100 Years of Advancing Destinations

A Theatrical Experience for Sales and Service

Author: Joy Lin
Posted: December 06, 2013
Blog Topics Covered:

This past year, the Society of Government Meeting Professionals (SGMP) Old Dominion Chapter has provided its member DMOs to present and educate meeting professionals about what they do. This month, Janet Wenger and her colleagues at the Chesapeake Convention and Visitors Bureau took this opportunity to create a truly memorable performance.

In this post, we explore the Chesapeake CVB's foray into "Service as Theatre" and why it actually makes for a successful sales performance.


"Service as Theatre" is a long-standing concept that compares the customer service experience to a stage production:

"The actors (service workers) work together to create a performance (service) for the audience (customers).

The setting (service environment) is where the performance unfolds. The frontstage relies on support from the backstage (administration and operations), away from the audience’s view, where planning of the service experience occurs."

As DMO sales professionals in a service industry, we are all actors. We take on a role when interacting with our customers, and that role is to sell our destinations. But what is the performance? More importantly, what makes a good performance? What kind of performance does our audience enjoy or appreciate?

Here are five important qualities of a good sales performance with examples from our friends at the Chesapeake CVB and their SGMP sketch:

1. Establishes understanding.

Instead of jumping directly into the excitement and conflict, a performance doesn't start with the actors. It starts with the audience, it orients them as to what is happening and builds engagement.

Example: Notice that the Chesapeake team didn't start by directly listing off all the great things that their destination provides meeting planners. They chose to engage meeting professionals in a story about 12 planners on the eve of their meetings in Chesapeake. Therefore, they establish a direct connection with their audience by defining the relationship in terms the customer first.

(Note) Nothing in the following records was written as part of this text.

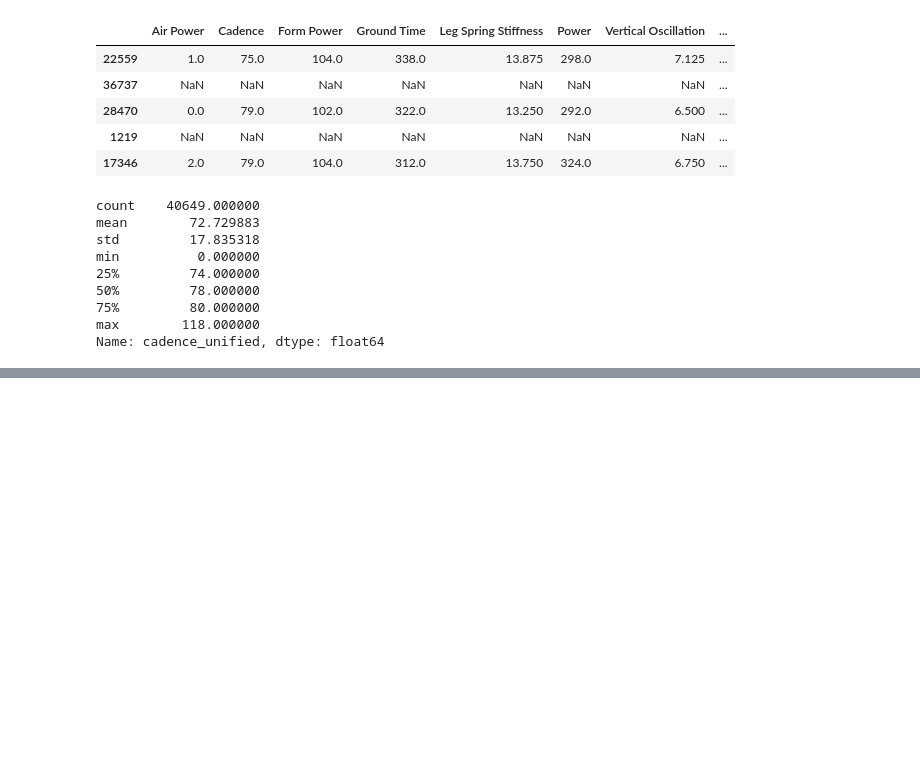
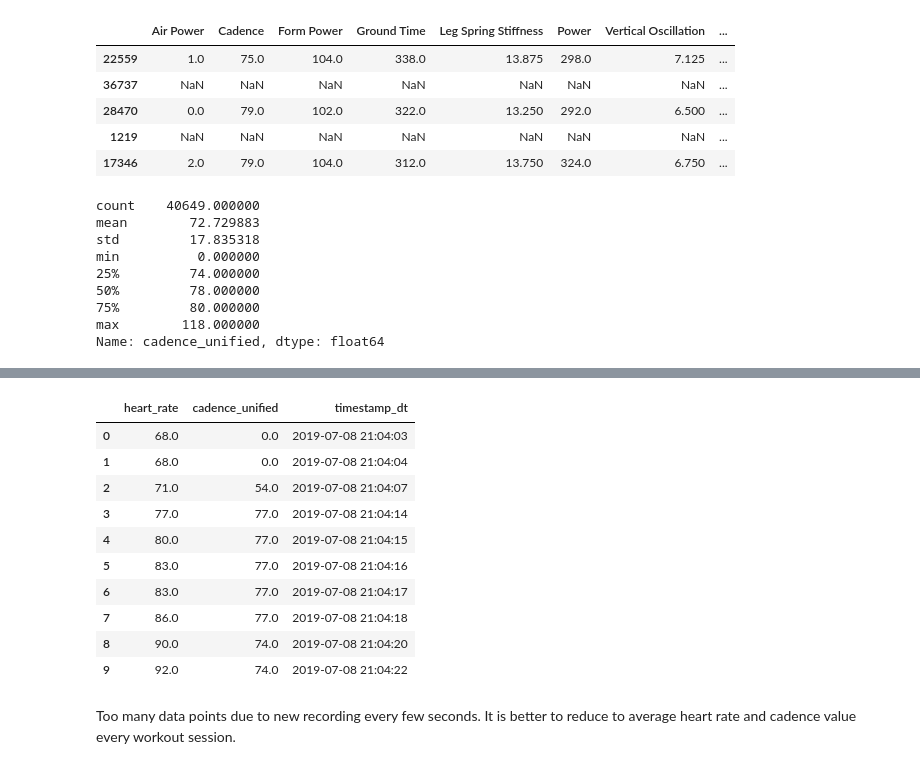
Before and after one commit to vandao288/strava_data_report, a Jupyter notebook: strava.ipynb, the cells around one changed output, grey strips where cells are left out. Saved outputs shown, nothing was run; the diff lists cells and outputs as text; code cells hidden in the pictures; blank space fills up the shorter version.

```diff
--- a/strava.ipynb
+++ b/strava.ipynb
@@ -375,0 +420,17 @@ Name: cadence_unified, dtype: float64
+# %%
+pd.set_option('display.max_rows', None)
+hr_cleaned[['heart_rate', 'cadence_unified', 'timestamp_dt']].head(10)
+# %% [output]
+|  | heart_rate | cadence_unified | timestamp_dt |
+| 0 | 68.0 | 0.0 | 2019-07-08 21:04:03 |
+| 1 | 68.0 | 0.0 | 2019-07-08 21:04:04 |
+| 2 | 71.0 | 54.0 | 2019-07-08 21:04:07 |
+| 3 | 77.0 | 77.0 | 2019-07-08 21:04:14 |
+| 4 | 80.0 | 77.0 | 2019-07-08 21:04:15 |
+| 5 | 83.0 | 77.0 | 2019-07-08 21:04:16 |
+| 6 | 83.0 | 77.0 | 2019-07-08 21:04:17 |
+| 7 | 86.0 | 77.0 | 2019-07-08 21:04:18 |
+| 8 | 90.0 | 74.0 | 2019-07-08 21:04:20 |
+| 9 | 92.0 | 74.0 | 2019-07-08 21:04:22 |
+# %% [markdown]
+Too many data points due to new recording every few seconds. It is better to reduce to average heart rate and cadence value every workout session.
```
Also changed, not shown: parts of 3 cells of this notebook.
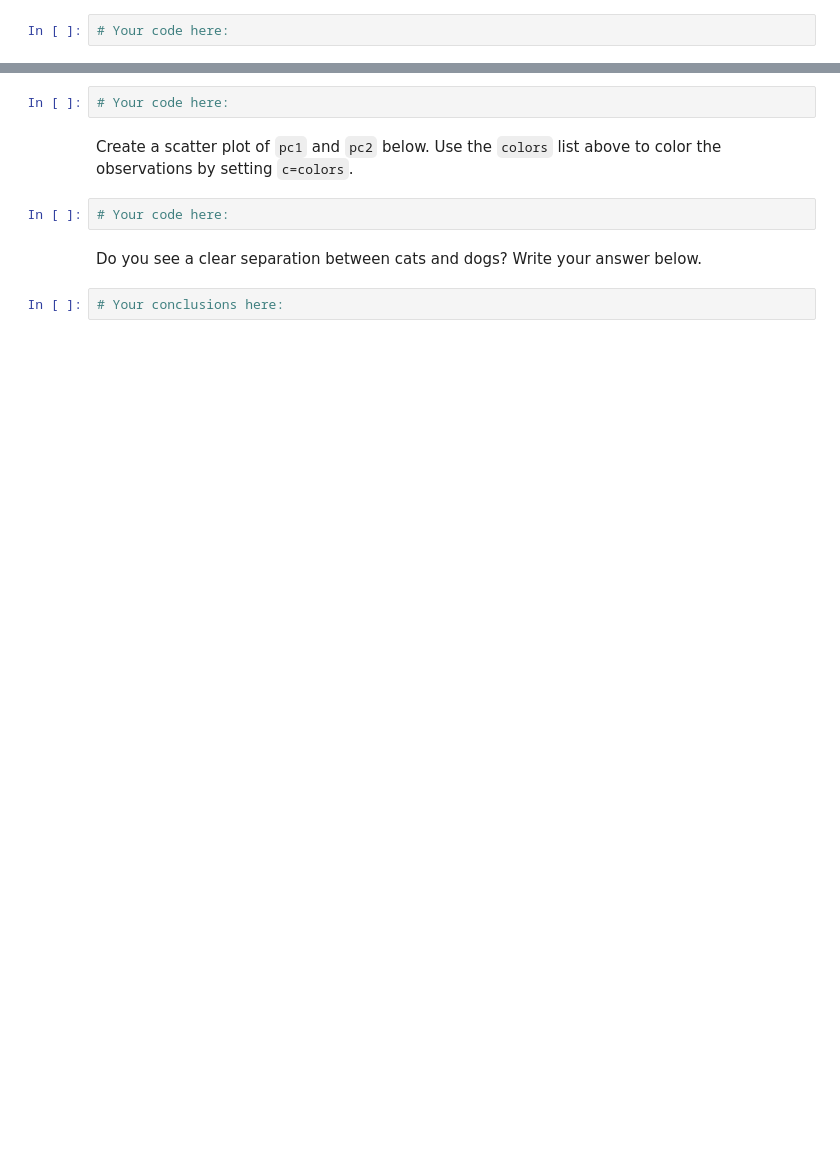
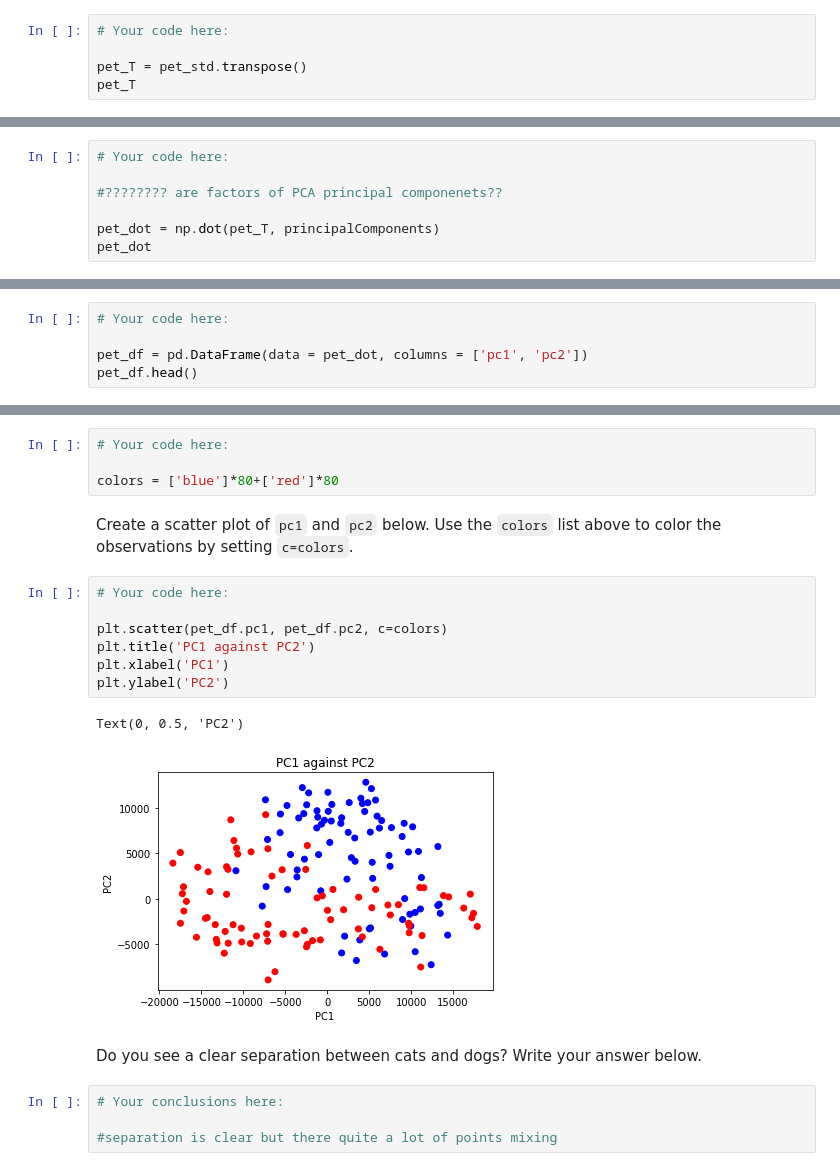
Before and after one commit to ta-datapt-bcn/lab-pca, a Jupyter notebook: your-code/main.ipynb, the cells around one changed output, grey strips where cells are left out. Saved outputs shown, nothing was run; the diff lists cells and outputs as text; blank space fills up the shorter version.

```diff
--- a/your-code/main.ipynb
+++ b/your-code/main.ipynb
@@ -75,3 +153,6 @@ Load the `PCA` function from `statsmodels` (read about this function [here](http
 Use `numpy` to find to transpose the standardized pet array. This will help us compute the projection.
 # %%
 # Your code here:
+
+pet_T = pet_std.transpose()
+pet_T
@@ -81,0 +175,7 @@ Find the dot product of the transposed standardized pet matrix and the `factors`
+# %%
+# Your code here:
+
+#???????? are factors of PCA principal componenets??
+
+pet_dot = np.dot(pet_T, principalComponents)
+pet_dot
@@ -89,0 +206,5 @@ In the cell below, turn the two dimensional projection into a pandas dataframe a
+# %%
+# Your code here:
+
+pet_df = pd.DataFrame(data = pet_dot, columns = ['pc1', 'pc2'])
+pet_df.head()
@@ -91,11 +219,23 @@ In the cell below, turn the two dimensional projection into a pandas dataframe a
 Create a labels list. This list will be of size 160. The first 80 elements in the list will be the word `blue`, and the last 80 elements will be `red`. This will ensure that all dog observations will be colored in blue and all cats will be colored in red. Name this list `colors`.
 # %%
 # Your code here:
+
+colors = ['blue']*80+['red']*80
 # %% [markdown]
 Create a scatter plot of `pc1` and `pc2` below. Use the `colors` list above to color the observations by setting `c=colors`.
-# %%
-# Your code here:
+# %%
+# Your code here:
+
+plt.scatter(pet_df.pc1, pet_df.pc2, c=colors)
+plt.title('PC1 against PC2')
+plt.xlabel('PC1')
+plt.ylabel('PC2')
+# %% [output]
+Text(0, 0.5, 'PC2')
+[figure, added]
 # %% [markdown]
 Do you see a clear separation between cats and dogs? Write your answer below.
-# %%
-# Your conclusions here:
+# %%
+# Your conclusions here:
+
+#separation is clear but there quite a lot of points mixing
```
Also changed, not shown: parts of 19 cells of this notebook, 1 other file.
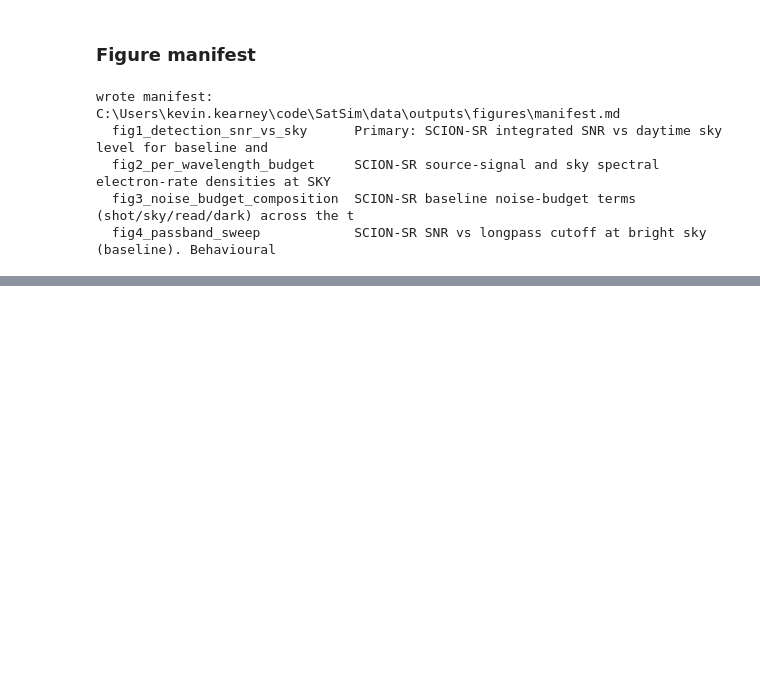
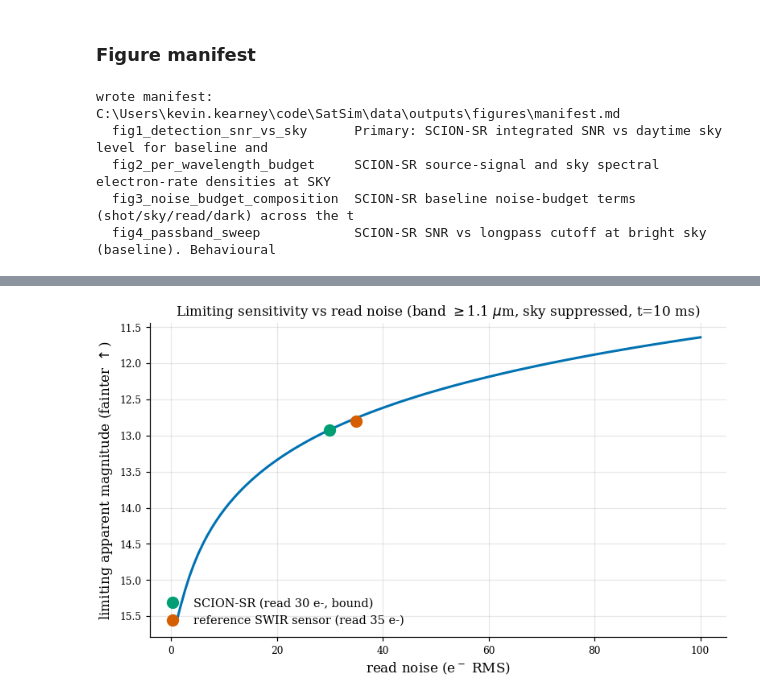
Before and after one commit to KevinKearney/SatSim, a Jupyter notebook: notebooks/radiometric_detector_comparison.ipynb, the cells around one changed output, grey strips where cells are left out. Saved outputs shown, nothing was run; the diff lists cells and outputs as text; code cells hidden in the pictures; blank space fills up the shorter version.

```diff
--- a/notebooks/radiometric_detector_comparison.ipynb
+++ b/notebooks/radiometric_detector_comparison.ipynb
@@ -811,0 +1009,17 @@ wrote manifest: C:\Users\kevin.kearney\code\SatSim\data\outputs\figures\manifest
+# %%
+reads = np.linspace(1, 100, 120)
+SKY_SUPPRESSED = 0.0     # band + observing strategy have suppressed the sky -> detector-limited regime
+lm_read = np.array([limiting_mag(SCION["qe"], OPERATIONAL_BAND_UM, SKY_SUPPRESSED, T_REF_S, r, SCION["dark_e_s"], SCION["pitch_um"]) for r in reads])
+fig, ax = plt.subplots()
+ax.plot(reads, lm_read, color=CBB["blue"], lw=2)
+for d, col in ((SCION, CBB["green"]), (REFSENSOR, CBB["vermilion"])):
+    m = limiting_mag(d["qe"], OPERATIONAL_BAND_UM, SKY_SUPPRESSED, T_REF_S, d["read_e"], d["dark_e_s"], d["pitch_um"])
+    ax.plot(d["read_e"], m, "o", color=col, ms=9,
+            label="%s (read %g e-%s)" % (d["label"], d["read_e"], ", bound" if d["bounds"] else ""))
+ax.invert_yaxis()   # fainter (larger mag) = better, plot upward
+ax.set_xlabel(r"read noise (e$^-$ RMS)"); ax.set_ylabel("limiting apparent magnitude (fainter $\\uparrow$)")
+ax.set_title("Limiting sensitivity vs read noise (band $\\geq$1.1 $\\mu$m, sky suppressed, t=%g ms)" % (T_REF_S*1e3))
+ax.legend(loc="lower left")
+plt.show()
+# %% [output]
+[figure, added]
```
Also changed, not shown: parts of 17 cells of this notebook.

2. Identifies challenges.

Throughout the performance, actors and audience both share and experience the risks, challenges, and concerns that make the plot interesting.

Example: The Chesapeake CVB chose one particular challenge to showcase in their performance. All too common among their audience and meeting professionals like them, many book directly without the DMO only regret it later. In order to be relevant to the planner, it's important to ask what challenges your customer is faced with and incorporate that into your performance.

3. Provides a resolution.

In theatre, a conflict without a resolution makes for a tragedy. We clearly don't want that for our meeting planners, so in this case, a performance that leads to a happy ending makes for a happy audience.

Example: In the story, the Chesapeake CVB team steps into the meeting planners' moment of panic with a number of solutions like visitor services and attendance promotion. They go on to explain exactly how they are truly the best first point of contact due to their local expertise, in-market relationships, and comprehensive view of the destination. The crux of any successful sale truly lies in our ability to provide our customers with the recommendations and resources they need to be successful in our destinations.

4. Exhibits creativity.

A truly great performance is unlike anything the audience has ever seen before.

Example: I think it's safe to say that the Chesapeake CVB and their partners did an outstandinig job in showcasing their abilities in a fun and memorable way. Not only that, it's important to remember that being creative with our solutions (#3) to their problems is also the best way to keep our customers coming back to the DMO every time.

5. Delights.

Actors whose performances exceed expectations in surprising ways are the ones that develop a cult following.

Example: Delight is mix of pleasure and surprise, and the Cheasapeake team brought a lot of laughter and smiles to the SGMP planners who saw their performance. The truth is, once our customer relationship begins, everything we do afterward either adds value or takes away value. So, with every interaction -- every phone conversation, email, meeting, site inspection, etc. -- let's always add value. Let's always delight our audience.


Read the full poem by the Chesapeake CVB: The Night Before 12 Meetings.